(Difference listings)
----
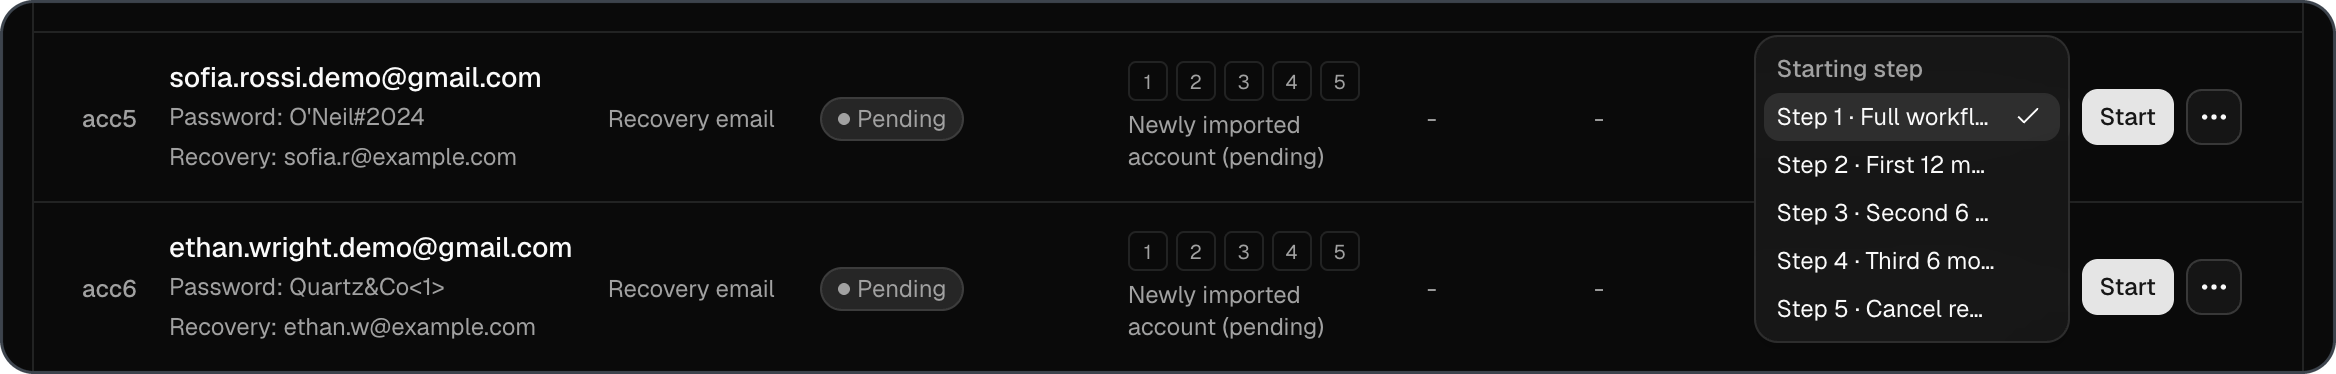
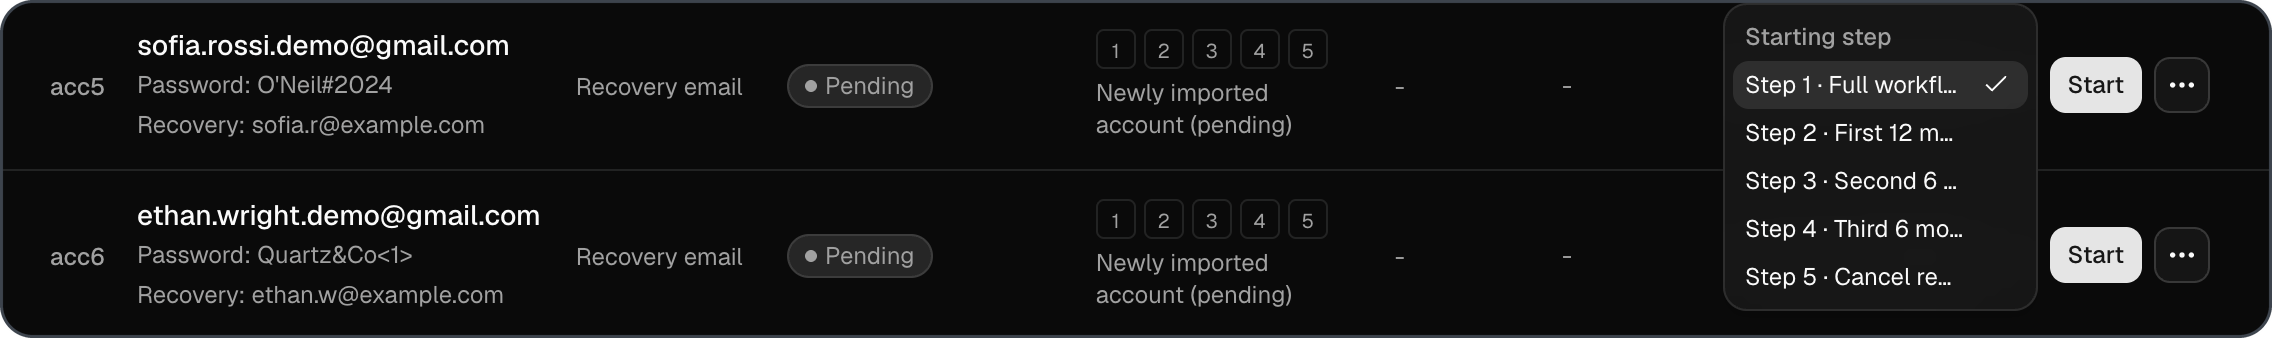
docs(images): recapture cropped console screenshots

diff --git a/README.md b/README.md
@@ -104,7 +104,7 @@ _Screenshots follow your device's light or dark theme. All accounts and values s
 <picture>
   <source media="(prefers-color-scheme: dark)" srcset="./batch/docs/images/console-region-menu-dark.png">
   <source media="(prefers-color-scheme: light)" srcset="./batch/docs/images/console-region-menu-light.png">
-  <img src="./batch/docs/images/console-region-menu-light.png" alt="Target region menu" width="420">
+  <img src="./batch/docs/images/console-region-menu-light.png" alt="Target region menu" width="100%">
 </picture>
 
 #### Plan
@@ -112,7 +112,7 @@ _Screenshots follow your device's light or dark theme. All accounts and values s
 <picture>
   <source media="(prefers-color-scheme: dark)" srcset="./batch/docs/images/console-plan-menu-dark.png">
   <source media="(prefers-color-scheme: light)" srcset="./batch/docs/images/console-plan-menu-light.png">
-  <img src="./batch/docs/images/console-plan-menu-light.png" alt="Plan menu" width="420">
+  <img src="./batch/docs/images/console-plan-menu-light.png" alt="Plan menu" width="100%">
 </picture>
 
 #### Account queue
----
Goal of the exercise |
Work through the entries, filtering for the string "accounts", and copy each line that holds it.

Answer to this exercise |
@@ -104,7 +104,7 @@ _Screenshots follow your device's light or dark theme. All accounts and values s
@@ -112,7 +112,7 @@ _Screenshots follow your device's light or dark theme. All accounts and values s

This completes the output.